The landmark judgment rolled out by the European Court of Human Rights (ECHR) in Strasbourg, France comes after the lawsuit involving Romanian engineer Bogdan Barbelescu. He was fired from his job at an undisclosed company in 2007 for sending messages which the court ruling described "of an intimate nature".
Barbelescu had reportedly been said unaware of the company's scope of monitoring his personal emails. According to Reuters, Barbulescu's company showed him a physical copy of his private messages with his brother and fiancée on Yahoo Messenger, which it used as grounds of company policy breach for personal use.
Romanian court backed the company's claim, but with the ECHR's decision has underscored that the local court "failed to protect Barbulescu's right to private life and correspondence". There was no enough evidence that Barbulescu's communications were a threat to the company.
"This set of requirements will restrict to an important extent the employers' possibilities to monitor the workers' electronic communications," Esther Lynch, confederal secretary of the European Trade Union Confederation, tells Reuters. "Although it does not generally prohibit such monitoring, it sets high thresholds for its justification.

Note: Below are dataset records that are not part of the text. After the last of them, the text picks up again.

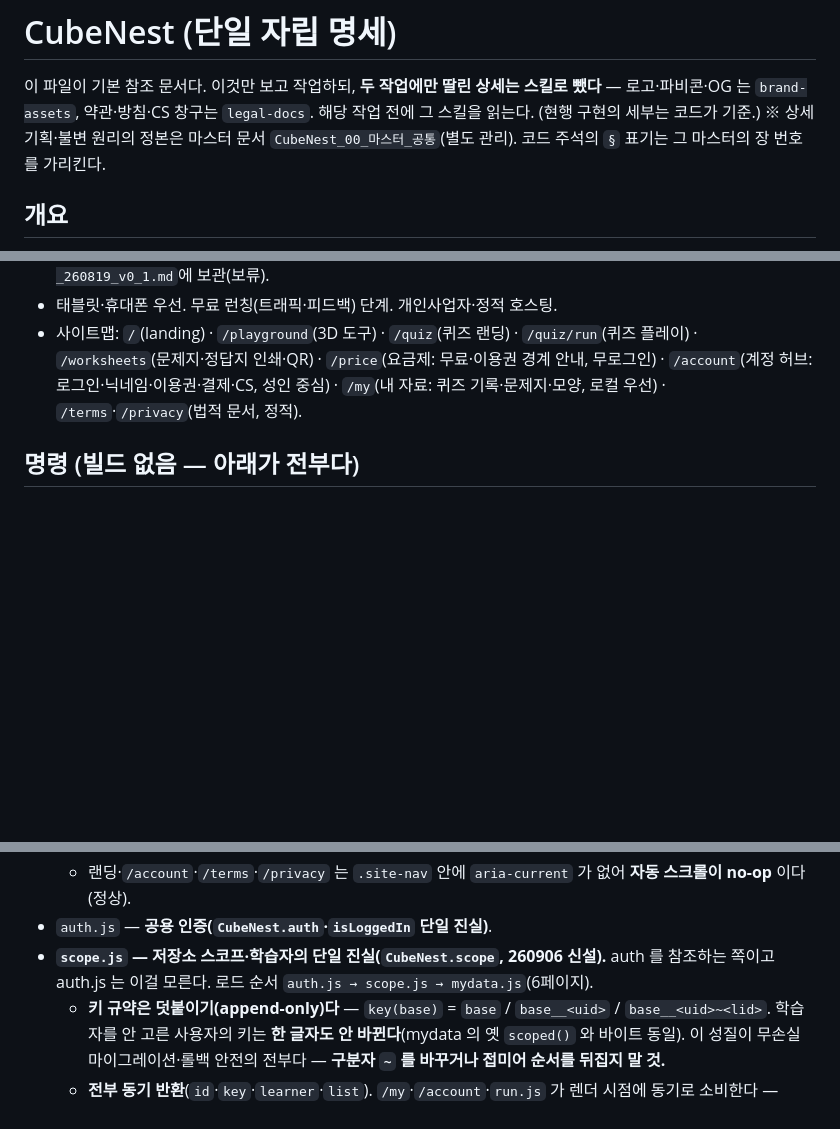
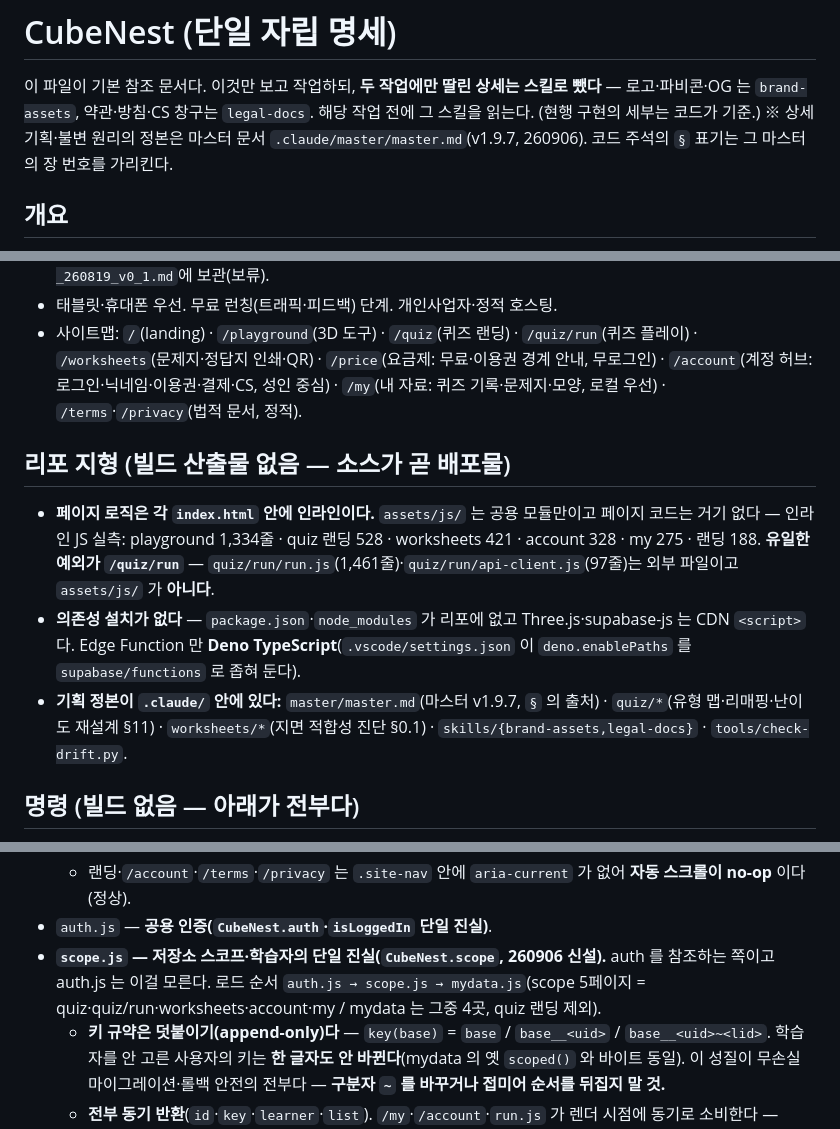
Before and after one commit to smallHamsters/cubenest, a Markdown page: CLAUDE.md, 3 parts joined by grey strips. Drawn GitHub-style; blank space fills up the shorter version.

Commit message:
CLAUDE.md — 리포 지형 절 신설 + 실측과 어긋난 소비처 3건 정정
문서가 함정 목록으로는 충분한데 "페이지 코드가 어디 있는가"를 말해 주지
않아, 새로 오는 쪽이 assets/js/ 부터 뒤지게 된다. 페이지 로직은 전부 각
index.html 인라인이고 /quiz/run 만 예외다.

- 리포 지형 절 신설 — 인라인 위치(실측 줄 수) · /quiz/run 예외 ·
  package.json 없음(CDN) · Deno 범위 · .claude/ 기획 정본 위치
- 마스터 문서가 "별도 관리"로 적혀 리포 밖을 가리키고 있었다
  → .claude/master/master.md (v1.9.7)
- scope.js 6페이지 → 5페이지 (grep -rl 실측), mydata 는 그중 4곳
- foot.js 는 9곳이라 foot.css 8곳과 다르다 — 랜딩은 배선만 쓴다
- ?v= 사각 2곳: /quiz 랜딩의 지연 로더(quiz/index.html:694-696)와
  규약 밖인 assets/og/og-card.html

Co-Authored-By: Claude Opus 5 (1M context) <noreply@anthropic.com>
Claude-Session: https://claude.ai/code/session_01Aiqh6eW6HAhbofFqX3LF1M

```diff
--- a/CLAUDE.md
+++ b/CLAUDE.md
@@ -5,7 +5,7 @@ This file provides guidance to Claude Code (claude.ai/code) when working with co
 # CubeNest (단일 자립 명세)
 
 이 파일이 기본 참조 문서다. 이것만 보고 작업하되, **두 작업에만 딸린 상세는 스킬로 뺐다** — 로고·파비콘·OG 는 `brand-assets`, 약관·방침·CS 창구는 `legal-docs`. 해당 작업 전에 그 스킬을 읽는다. (현행 구현의 세부는 코드가 기준.)
-※ 상세 기획·불변 원리의 정본은 마스터 문서 `CubeNest_00_마스터_공통`(별도 관리). 코드 주석의 `§` 표기는 그 마스터의 장 번호를 가리킨다.
+※ 상세 기획·불변 원리의 정본은 마스터 문서 `.claude/master/master.md`(v1.9.7, 260906). 코드 주석의 `§` 표기는 그 마스터의 장 번호를 가리킨다.
 
 ## 개요
 - **CubeNest(큐브네스트):** '쌓기나무(공간과 입체)' 3D 학습 웹 도구 — 3D 회전, 위·앞·옆 투상, 개수·부피·겉넓이 자동 계산, 블록 추가·삭제.
@@ -13,6 +13,11 @@ This file provides guidance to Claude Code (claude.ai/code) when working with co
 - 해외(미국·싱가포르·태국) 진출은 **후순위**. 조사 결과는 `.claude/quiz/cubenest_연령별_국제_난이도설계_260819_v0_1.md`에 보관(보류).
 - 태블릿·휴대폰 우선. 무료 런칭(트래픽·피드백) 단계. 개인사업자·정적 호스팅.
 - 사이트맵: `/`(landing) · `/playground`(3D 도구) · `/quiz`(퀴즈 랜딩) · `/quiz/run`(퀴즈 플레이) · `/worksheets`(문제지·정답지 인쇄·QR) · `/price`(요금제: 무료·이용권 경계 안내, 무로그인) · `/account`(계정 허브: 로그인·닉네임·이용권·결제·CS, 성인 중심) · `/my`(내 자료: 퀴즈 기록·문제지·모양, 로컬 우선) · `/terms`·`/privacy`(법적 문서, 정적).
+
+## 리포 지형 (빌드 산출물 없음 — 소스가 곧 배포물)
+- **페이지 로직은 각 `index.html` 안에 인라인이다.** `assets/js/` 는 공용 모듈만이고 페이지 코드는 거기 없다 — 인라인 JS 실측: playground 1,334줄 · quiz 랜딩 528 · worksheets 421 · account 328 · my 275 · 랜딩 188. **유일한 예외가 `/quiz/run`** — `quiz/run/run.js`(1,461줄)·`quiz/run/api-client.js`(97줄)는 외부 파일이고 `assets/js/` 가 **아니다**.
+- **의존성 설치가 없다** — `package.json`·`node_modules` 가 리포에 없고 Three.js·supabase-js 는 CDN `<script>` 다. Edge Function 만 **Deno TypeScript**(`.vscode/settings.json` 이 `deno.enablePaths` 를 `supabase/functions` 로 좁혀 둔다).
+- **기획 정본이 `.claude/` 안에 있다:** `master/master.md`(마스터 v1.9.7, `§` 의 출처) · `quiz/*`(유형 맵·리매핑·난이도 재설계 §11) · `worksheets/*`(지면 적합성 진단 §0.1) · `skills/{brand-assets,legal-docs}` · `tools/check-drift.py`.
 
 ## 명령 (빌드 없음 — 아래가 전부다)
 - **로컬 서버:** `py -m http.server 5500` (리포 루트. **5500 고정**·**`py`** 인 이유는 「기술·규약」)
@@ -59,7 +64,7 @@ This file provides guidance to Claude Code (claude.ai/code) when working with co
   - ⚠ **웹폰트가 늦게 오면 글자 폭이 바뀌어 넘침 여부가 달라진다** — `document.fonts.ready` 와 `load` 에서 다시 잰다. 안 하면 폰트 전 값으로 판단한 페이드가 틀린 채 남는다.
   - 랜딩·`/account`·`/terms`·`/privacy` 는 `.site-nav` 안에 `aria-current` 가 없어 **자동 스크롤이 no-op** 이다(정상).
 - `auth.js` — **공용 인증(`CubeNest.auth`·`isLoggedIn` 단일 진실)**.
-- **`scope.js` — 저장소 스코프·학습자의 단일 진실(`CubeNest.scope`, 260906 신설).** auth 를 참조하는 쪽이고 auth.js 는 이걸 모른다. 로드 순서 `auth.js → scope.js → mydata.js`(6페이지).
+- **`scope.js` — 저장소 스코프·학습자의 단일 진실(`CubeNest.scope`, 260906 신설).** auth 를 참조하는 쪽이고 auth.js 는 이걸 모른다. 로드 순서 `auth.js → scope.js → mydata.js`(scope 5페이지 = quiz·quiz/run·worksheets·account·my / mydata 는 그중 4곳, quiz 랜딩 제외).
   - **키 규약은 덧붙이기(append-only)다** — `key(base)` = `base` / `base__<uid>` / `base__<uid>~<lid>`. 학습자를 안 고른 사용자의 키는 **한 글자도 안 바뀐다**(mydata 의 옛 `scoped()` 와 바이트 동일). 이 성질이 무손실 마이그레이션·롤백 안전의 전부다 — **구분자 `~` 를 바꾸거나 접미어 순서를 뒤집지 말 것.**
   - **전부 동기 반환**(`id`·`key`·`learner`·`list`). `/my`·`/account`·`run.js` 가 렌더 시점에 동기로 소비한다 — Promise 로 바꾸면 세 페이지가 깨진다(`mydata.getNickname()` 과 같은 규약).
   - **학습자 = 보호자·교사 계정 아래 아이 N명. 아이는 로그인하지 않는다.** ⚠ **별명 한 칸 말고 아무것도 받지 말 것** — 생년월일·학교·연락처 입력을 추가하면 `/privacy` §10-2("만 14세 미만 아동의 개인정보를 수집하지 않습니다")가 거짓이 된다. 로스터 화면의 '좁음'이 그 방어선이다.
```
Also changed, not shown: other parts of CLAUDE.md (+3 -1 lines).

This is a very important step to better protect worker's privacy."